That’s an order.
I wish it were that easy. Don’t get me wrong, considering the dry spring we’re having, this is the best I’ve ever done in my “little garden that could.” I don’t have very much of anything and a few things never “took,” but I wasn’t really expecting us to survive on my agriculture. I planted it to learn and I’m definitely doing that. So far this year, I’ve learned:
-not to plant herbs without being sure they aren’t too aggressive (bee balm,)
-and not to forget to water the potatoes,
-and that some plants bought at the grocery store may actually not be hybrid and will spread seeds everywhere (tomatillos),
-and rosemary bushes have a few good years on them before they need to be replaced or else the grasshoppers kill them,
-and how to properly prune a grapevine,
-and Grasshoppers, die!
I’ve got a few peppers, enough tomatoes for salad and sandwiches, a smattering of tom thumb peas (snow peas), grapes coming, squash coming, onion, and all the good herbs.

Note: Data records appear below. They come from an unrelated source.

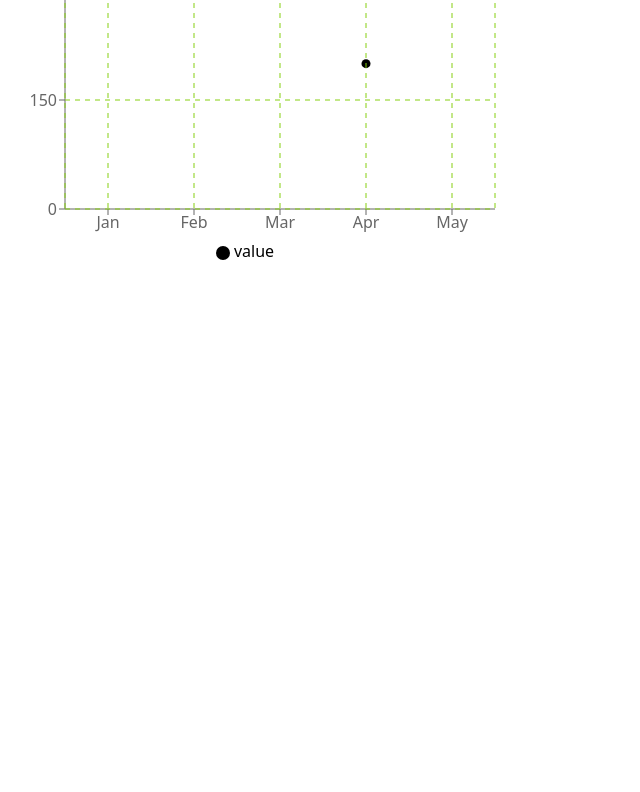
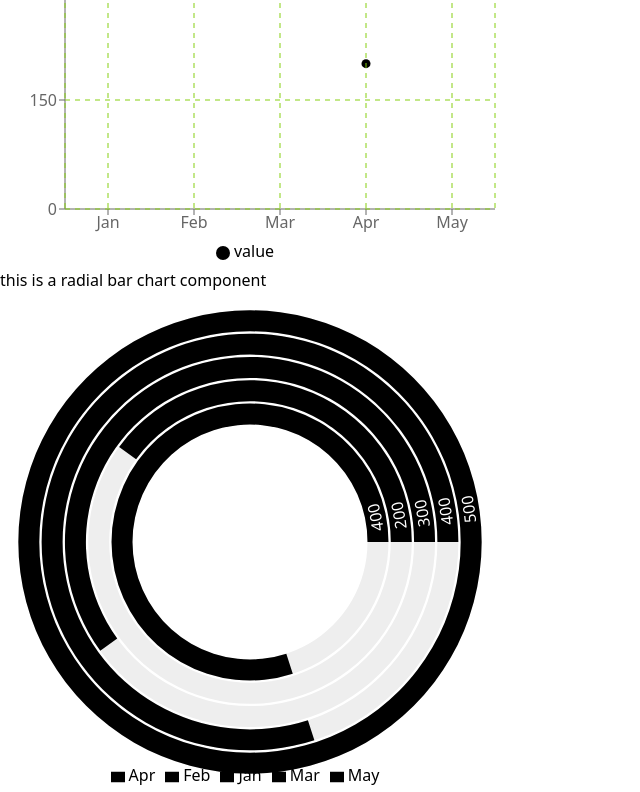
Before and after one commit to tamnna-sharma55/VSCODE-REACT, a React (Vite) app: page / in a window 1280 px wide. Shown: the part 2876-3668 px from the top of the page, without its empty margins (0-640 px from the left). Before the commit the page ends 3144 px from the top, so only its background shows below. Built offline with nearby package versions, Linux system fonts and the light colour scheme.

Commit message:
add files

```diff
--- a/src/App.jsx
+++ b/src/App.jsx
@@ -21,6 +21,8 @@ import Chart3 from "./Chart3";
 import Chart4 from "./Chart4";
 import Chart5 from "./Chart5";
 import Chart6 from "./Chart6";
+import Chart7 from "./Chart7";
+
 function App() {
   return (
     <>
@@ -35,6 +37,8 @@ function App() {
     <Chart4/>
     <Chart5/>
     <Chart6/>
+    <Chart7/>
+
 
       {/* <Queryparameter />
 
--- /dev/null
+++ b/src/Chart7.jsx
@@ -0,0 +1,35 @@
+import React from 'react'
+import {RadialBarChart,RadialBar, Legend, Tooltip}  from 'recharts'
+
+const data = [
+    {name: 'Jan',  value:400},
+    {name: 'Feb',  value:200},
+    {name: 'Mar',  value:300},
+    {name: 'Apr',  value:400},
+    {name: 'May',  value:500}
+];
+
+const Chart7 = () => {
+  return (
+    <div>
+        <h2>this is a radial bar chart component</h2>
+
+        <RadialBarChart height={500} width={500} data={data} cx="50%" cy="50%" innerRadius="50%"
+        outerRadius="100%" barSize={50}>
+            <RadialBar
+            minAngle={15}
+            label={{ position: "insideStart", fill: "#fff" }}
+            background
+            clockWise
+            dataKey="value"
+          />
+          <Legend/>
+          <Tooltip/>
+
+        </RadialBarChart>
+
+    </div>
+  )
+}
+
+export default Chart7
```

Even The Great Potato Experiment Part Deux was technically more of a succes than last year’s. I had like 4 normal sized red potatoes instead of 3 mini ones. That was totally my fault for planting late and forgetting to water them. We had zero spring temperatures, so there was no time to grow them, stack a tire on and grow some more, etc. I truly think this is a great idea for planting potatoes in a small space, especially in a cooler climate, and next year I will be more attentive to them.
Good work! I am impressed with it all; especially the grapes.
Thank you, I'm always happy when something works, even if it is just a bowlful of something. Practice for a big garden one day.